Most popular Entries:

Most Popular Entries
Click on the categories above if you only want to read about a particular topic. The articles below have gotten the most hits in my previous blog

I Hate Filipino Culture -Society/Politics

Sunday, November 15, 2015

Is Islam a religion of violence

A lot of people see Islam as a religion of violence. If interpreted literally, it can be. But the Bible is just as potent an instrument of hate if also interpreted literally. The punishment for homosexuality in the bible is death (Leviticus 18 and 20), The punishment for worshiping other gods is death, the punishment for blasphemy is stoning… to death. In the bible, a lot of crimes that we would consider petty are punishable by death. We look at acts done by muslim extremists as primitive because that’s exactly what those acts are. They’re following books written at a different time when the concept of civility was not as we know it now. But why is it that more acts of terrorism are committed under the name of Islam than in the name of the Abrahamic God when both religions promote similar punishments for the same crime?

The Roman Catholic church hasn’t always been peaceful and humane. It took its sweet time. Up until the 16th century, The Catholic church was burning people at the stake for heresy.  A lot of European conquest was partly fueled by the need of the church to convert as much of the world into Catholicism. A lot of people died in the process.

Muslims had a very prosperous civilization in the middle ages. But most muslim countries now are poor and have not been very progressive for a long time. Those that are rich became rich just recently. The hotbeds for terrorism are usually the poorest of these countries. Al qaeda in Afghanistan and ISIS in Iraq -theocracies that progress has barely touched, where life expectancy is short and death is a way of life

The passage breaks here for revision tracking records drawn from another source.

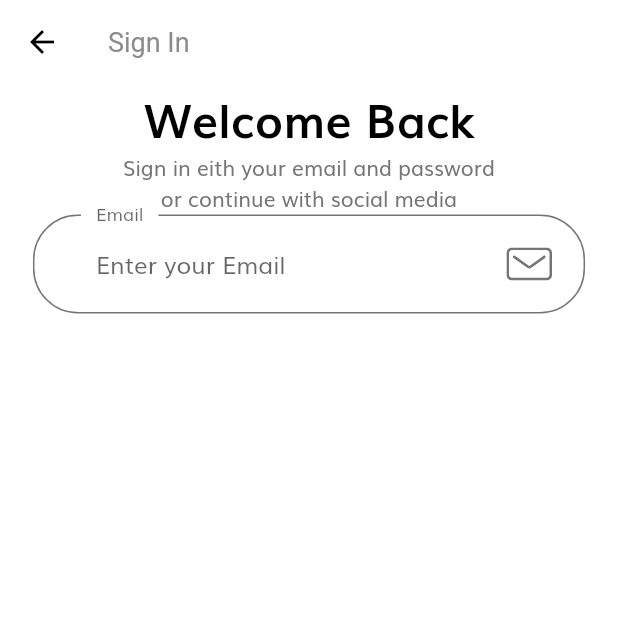
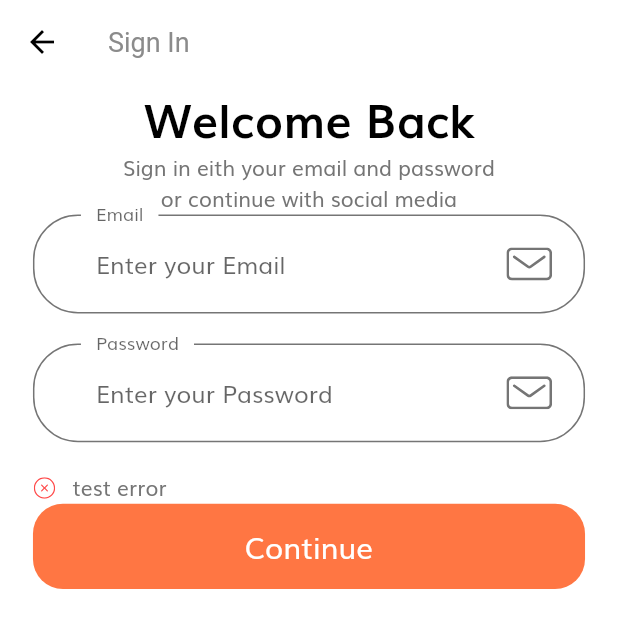
Before and after one commit to JARNBOY/TutorialScreenApp_flutter, a Flutter app: the screen it shows after launch, after a tap on "Skip", on a phone screen of 412 x 824 dp. Shown: the top 628 px of the screen. Run offline on Flutter 3.47's test engine with Material 2 defaults, Android fonts, the phone set to English and light mode, and no system bars; our stand-ins replace flutter_svg.

Commit message:
create form error

```diff
--- /dev/null
+++ b/lib/components/form_error.dart
@@ -0,0 +1,37 @@
+import 'package:flutter/material.dart';
+import 'package:flutter_svg/svg.dart';
+
+import '../size_config.dart';
+
+class FormErrors extends StatelessWidget {
+  const FormErrors({
+    Key key,
+    @required this.errors,
+  }) : super(key: key);
+
+  final List<String> errors;
+
+  @override
+  Widget build(BuildContext context) {
+    return Column(
+      children: List.generate(
+          errors.length, (index) => formErrorText(error: errors[index])),
+    );
+  }
+
+  Row formErrorText({String error}) {
+    return Row(
+      children: [
+        SvgPicture.asset(
+          "assets/icons/Error.svg",
+          height: getProportionateScreenHeight(14),
+          width: getProportionateScreenWidth(14),
+        ),
+        SizedBox(
+          width: getProportionateScreenWidth(10),
+        ),
+        Text(error)
+      ],
+    );
+  }
+}
--- a/lib/screens/splash/sign_in/components/body_signin.dart
+++ b/lib/screens/splash/sign_in/components/body_signin.dart
@@ -1,7 +1,7 @@
 import 'package:flutter/material.dart';
-import 'package:flutter_svg/svg.dart';
 import 'package:tutorialscreenapp_flutter/components/custom_suffix_icons.dart';
-import 'package:tutorialscreenapp_flutter/constant.dart';
+import 'package:tutorialscreenapp_flutter/components/default_button.dart';
+import 'package:tutorialscreenapp_flutter/components/form_error.dart';
 import 'package:tutorialscreenapp_flutter/size_config.dart';
 
 class BodySignIn extends StatelessWidget {
@@ -40,13 +40,40 @@ class SignForm extends StatefulWidget {
 }
 
 class _SignFormState extends State<SignForm> {
+  final _formKey = GlobalKey<FormState>();
+  final List<String> errors = ["test error"];
   @override
   Widget build(BuildContext context) {
     return Form(
+      key: _formKey,
       child: Column(
         children: [
-          TextFormField(
+          emailTextFormField(),
+          SizedBox(
+            height: 20,
+          ),
+          passwordTextFormField(),
+          SizedBox(
+            height: 20,
+          ),
+          FormErrors(errors: errors),
+          DefaultButton(text: "Continue", press: () {}),
+        ],
+      ),
+    );
+  }
+
+  TextFormField emailTextFormField() {
+    return TextFormField(
       keyboardType: TextInputType.emailAddress,
+      validator: (value) {
+        if (value.isEmpty) {
+          setState(() {
+            errors.add("Please enter your email");
+          });
+        }
+        return null;
+      },
       decoration: InputDecoration(
           labelText: "Email",
           hintText: "Enter your Email",
@@ -54,9 +81,20 @@ class _SignFormState extends State<SignForm> {
           suffixIcon: CustomSuffixIcons(
             svgIcon: "assets/icons/Mail.svg",
           )),
-          )
-        ],
-      ),
+    );
+  }
+
+  TextFormField passwordTextFormField() {
+    return TextFormField(
+      obscureText: true,
+      keyboardType: TextInputType.emailAddress,
+      decoration: InputDecoration(
+          labelText: "Password",
+          hintText: "Enter your Password",
+          floatingLabelBehavior: FloatingLabelBehavior.always,
+          suffixIcon: CustomSuffixIcons(
+            svgIcon: "assets/icons/Mail.svg",
+          )),
     );
   }
 }
```
Lines whose indentation alone changed are shown as unchanged.
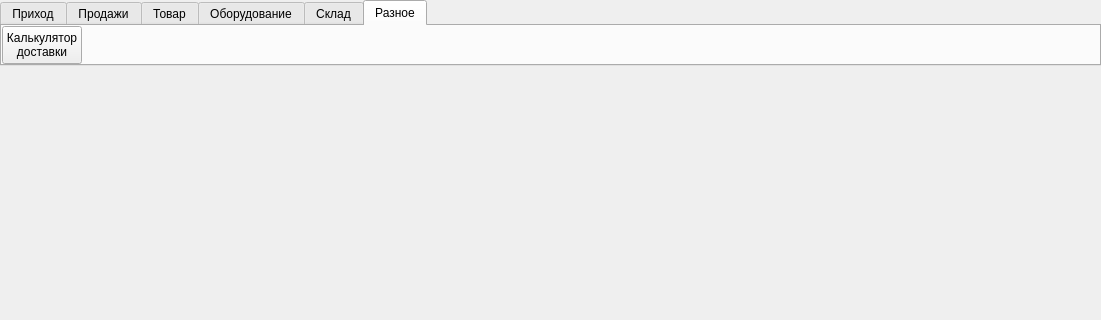
First picture: the form in ui/main_window.ui, repository Meller008/kara, before the edit; both pictures show x 0 to 1101 and y 0 to 320 of the 1101 by 771 pixel window.
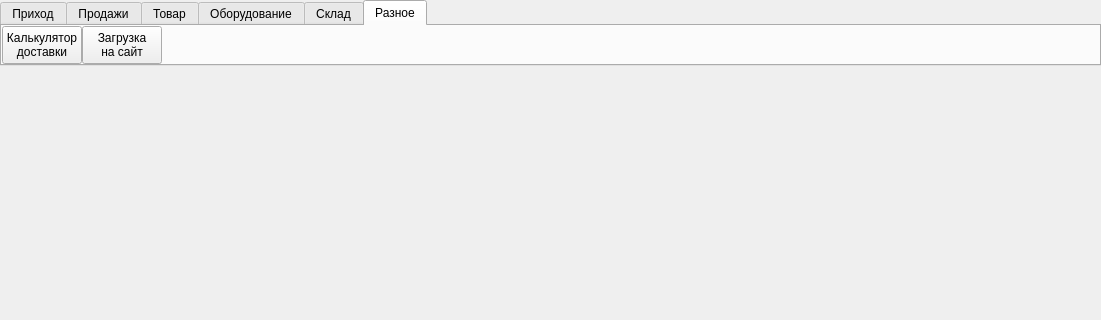
Second picture: the form after the edit. The open tabs and pages were chosen to show the change.

The edit to the form file:
```diff
--- a/ui/main_window.ui
+++ b/ui/main_window.ui
@@ -522,7 +522,7 @@
         <property name="spacing">
          <number>0</number>
         </property>
-        <item row="0" column="1">
+        <item row="0" column="2">
          <spacer name="horizontalSpacer_2">
           <property name="orientation">
            <enum>Qt::Horizontal</enum>
@@ -549,6 +549,20 @@
           </property>
          </widget>
         </item>
+        <item row="0" column="1">
+         <widget class="QPushButton" name="pushButton_21">
+          <property name="sizePolicy">
+           <sizepolicy hsizetype="Minimum" vsizetype="Minimum">
+            <horstretch>0</horstretch>
+            <verstretch>0</verstretch>
+           </sizepolicy>
+          </property>
+          <property name="text">
+           <string>Загрузка 
+на сайт</string>
+          </property>
+         </widget>
+        </item>
        </layout>
       </widget>
      </widget>
```
Left out of the diff: 41 changed lines with no effect on the pictures.
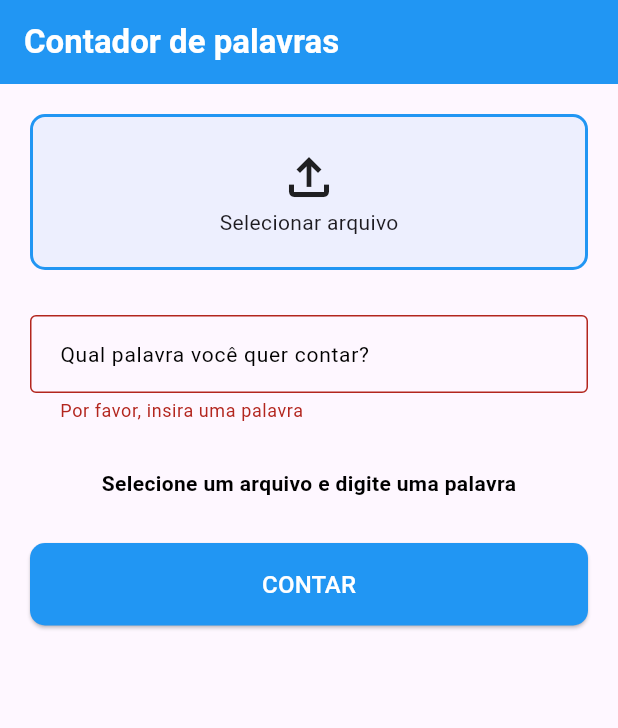
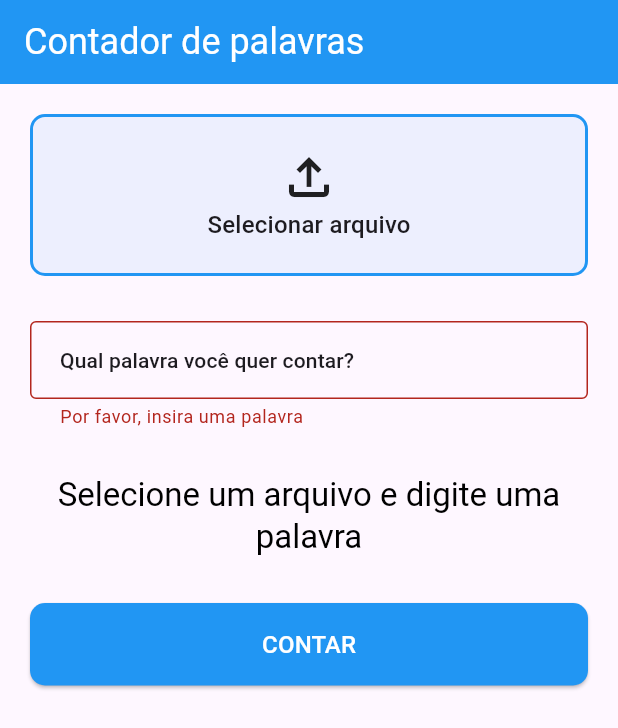
Before and after one commit to shenioalves/word_counter, a Flutter app: the screen it shows after launch, after a tap on "CONTAR", on a phone screen of 412 x 824 dp. Shown: the top 728 px of the screen. Run offline on Flutter 3.47's test engine with Material 3 defaults, Android fonts, the phone set to English and light mode, and no system bars; our stand-ins replace file_picker; project files that could hold a hidden picture were left out.

```diff
--- a/lib/app/features/home/view/home_view.dart
+++ b/lib/app/features/home/view/home_view.dart
@@ -18,7 +18,7 @@ class _HomeViewState extends State<HomeView> {
   final ValueNotifier<bool> isProcessingNotifier = ValueNotifier(false);
   final ValueNotifier<int?> countNotifier = ValueNotifier(null);
   final ValueNotifier<String?> selectedFileNotifier = ValueNotifier(null);
-  final ValueNotifier<List<List<String>>> matrizNotifier = ValueNotifier([]);
+  final ValueNotifier<List<List<String>>> matrixNotifier = ValueNotifier([]);
 
   final _formKey = GlobalKey<FormState>();
   final TextEditingController wordController = TextEditingController();
@@ -29,7 +29,7 @@ class _HomeViewState extends State<HomeView> {
     isProcessingNotifier.dispose();
     countNotifier.dispose();
     selectedFileNotifier.dispose();
-    matrizNotifier.dispose();
+    matrixNotifier.dispose();
     wordController.dispose();
     _wordFocusNode.dispose();
     super.dispose();
@@ -37,7 +37,7 @@ class _HomeViewState extends State<HomeView> {
 
   Future<void> _wordCount() async {
     if (!_formKey.currentState!.validate()) return;
-    if (matrizNotifier.value.isEmpty) {
+    if (matrixNotifier.value.isEmpty) {
       ScaffoldMessenger.of(context).showSnackBar(
         const SnackBar(
           content: Text('Por favor, selecione um arquivo primeiro'),
@@ -50,7 +50,7 @@ class _HomeViewState extends State<HomeView> {
 
     try {
       final word = wordController.text.trim().toUpperCase();
-      final result = countWord(matrizNotifier.value, word);
+      final result = countWord(matrixNotifier.value, word);
 
       countNotifier.value = result;
     } catch (e) {
@@ -73,17 +73,38 @@ class _HomeViewState extends State<HomeView> {
   }
 
   Future<void> _pickFile() async {
-    FilePickerResult? result = await FilePicker.platform.pickFiles();
+    try {
+      FilePickerResult? result = await FilePicker.platform.pickFiles(
+        type: FileType.custom,
+        allowedExtensions: ['txt'],
+        allowMultiple: false,
+        dialogTitle: 'Selecione um arquivo de texto',
+      );
+
       if (result != null) {
-      final file = File(result.files.single.path!);
+        final path = result.files.single.path;
+
+        if (path == null || !path.endsWith('.txt')) {
+          ScaffoldMessenger.of(context).showSnackBar(
+            SnackBar(
+              content: Text('Por favor, selecione um arquivo .txt válido'),
+            ),
+          );
+          return;
+        }
+
+        final file = File(path);
         final lines = await file.readAsLines();
 
-      matrizNotifier.value = lines
+        matrixNotifier.value = lines
             .map((line) => line.toUpperCase().split(''))
             .toList();
         selectedFileNotifier.value = result.files.single.name;
 
         countNotifier.value = null;
+      }
+    } catch (e) {
+      debugPrint('Erro ao ler o arquivo: ${e.toString()}');
     }
   }
 
@@ -91,9 +112,11 @@ class _HomeViewState extends State<HomeView> {
   Widget build(BuildContext context) {
     return Scaffold(
       appBar: AppBar(
-        title: const Text(
+        title: Text(
           'Contador de palavras',
-          style: TextStyle(fontWeight: FontWeight.bold, color: Colors.white),
+          style: Theme.of(
+            context,
+          ).textTheme.headlineSmall?.copyWith(color: Colors.white),
         ),
         backgroundColor: Colors.blue,
       ),
--- a/lib/app/features/home/widget/file_upload_widget.dart
+++ b/lib/app/features/home/widget/file_upload_widget.dart
@@ -16,6 +16,7 @@ class FileUploadWidget extends StatelessWidget {
       valueListenable: selectedFileNotifier,
       builder: (context, selectedFile, child) {
         return Column(
+          spacing: 10,
           children: [
             InkWell(
               onTap: onPickFile,
@@ -33,6 +34,7 @@ class FileUploadWidget extends StatelessWidget {
                     const Icon(Icons.file_upload_outlined, size: 40),
                     Text(
                       selectedFile ?? 'Selecionar arquivo',
+                      style: Theme.of(context).textTheme.titleMedium,
                     ),
                   ],
                 ),
@@ -41,9 +43,9 @@ class FileUploadWidget extends StatelessWidget {
             if (selectedFile != null)
               Text(
                 'Arquivo $selectedFile selecionado!',
-                style: const TextStyle(
-                  fontStyle: FontStyle.italic,
-                ),
+                style: Theme.of(
+                  context,
+                ).textTheme.titleMedium?.copyWith(fontStyle: FontStyle.italic),
               ),
           ],
         );
--- a/lib/app/features/home/widget/result_widget.dart
+++ b/lib/app/features/home/widget/result_widget.dart
@@ -15,15 +15,23 @@ class ResultWidget extends StatelessWidget {
     return ValueListenableBuilder<int?>(
       valueListenable: countNotifier,
       builder: (context, count, child) {
-        return Text(
-          count != null
-              ? '"${wordController.text.trim().toUpperCase()}" aparece $count vezes'
-              : 'Selecione um arquivo e digite uma palavra',
-          style: TextStyle(
-            fontWeight: FontWeight.bold,
-            color: count != null ? Colors.blue : Colors.black,
+        return AnimatedSwitcher(
+          duration: const Duration(milliseconds: 300),
+
+          transitionBuilder: (child, animation) {
+            return FadeTransition(opacity: animation, child: child);
+          },
+          child: Text(
+            count != null
+                ? '"${wordController.text.trim().toUpperCase()}" aparece $count vezes'
+                : 'Selecione um arquivo e digite uma palavra',
+            key: ValueKey(count),
+
+            style: Theme.of(context).textTheme.titleLarge?.copyWith(
+              color: count != null ? Colors.blue : Colors.black,
+            ),
+            textAlign: TextAlign.center,
           ),
-          textAlign: TextAlign.center,
         );
       },
     );
--- a/lib/app/features/home/widget/word_input_widget.dart
+++ b/lib/app/features/home/widget/word_input_widget.dart
@@ -24,10 +24,7 @@ class WordInputWidget extends StatelessWidget {
       textCapitalization: TextCapitalization.characters,
       decoration: InputDecoration(
         labelText: 'Qual palavra você quer contar?',
-        labelStyle: TextStyle(
-          fontSize: 14,
-          color: Colors.black,
-        ),
+        labelStyle: Theme.of(context).textTheme.titleSmall,
         border: OutlineInputBorder(),
         focusedBorder: OutlineInputBorder(),
         contentPadding: EdgeInsets.symmetric(horizontal: 16, vertical: 14),
```
Also changed, not shown: lib/app/features/home/controller/word_count.dart (+7 -7 lines). Lines whose indentation alone changed are shown as unchanged.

When people aren’t dying around you, the value of human life goes up. The death of one soldier in World War 2 doesn’t have the same impact as the death of one soldier today in peace time. We’re not used to death anymore. And when a person doesn’t worry about death happening within the immediate future, that person is free to think about other things that don’t necessarily have anything to do with survival, such as the rights of your fellow man as well as your own. And most especially, since death and killing become taboo, you don't think of killing your fellow man when his beliefs contradict yours.

A lot of the more violent aspects of Catholicism have been slowly rooted out by modernization in Europe -a process that is still continuing today in the free world. It wasn’t too long ago when racism was state imposed and slavery was legal (slavery was permitted in the bible). Look where progress has brought us now. State imposed racism and slavery have been practically eradicated and several states have legalized same sex marriage.

A lot of people claim that religion is the root of a person’s morals but in the modern world, it’s not. . Morality evolves as civilization progresses. As life becomes less of a privilege than it is a right, concepts such as equality gain a foothold in a society's collective consciousness. We no longer live our lives based on the morals of bearded men who lived at a time when human life was a disposable commodity. Morality evolves as society evolves. And we live in a world where morality has evolved to encompass everyone’s rights, including those who don’t belong to our group and those who don’t belong to our religion. Unless you live in Davao, death is no longer the only possible punishment for any given crime.

There are of course those that progress has left behind. Those who choose to hold on to archaic laws and morality. And I think therein lies the answer to the first question in this entry on why one group tends to produce more extremists than the other. One group has progressed more than the other. I think one lesson that we can learn from the Catholic church is that it doesn’t matter if your religion promotes violence and bigotry or not. One can go beyond it and still practice the same religion.

This is not a post against religion. It is a post for reason... For a morality that is carefully thought out and not based on doctrine or dogma. That’s more or less what we have right now in the free world. And it’s something that a lot of people who subscribe to Islamic extremism could use.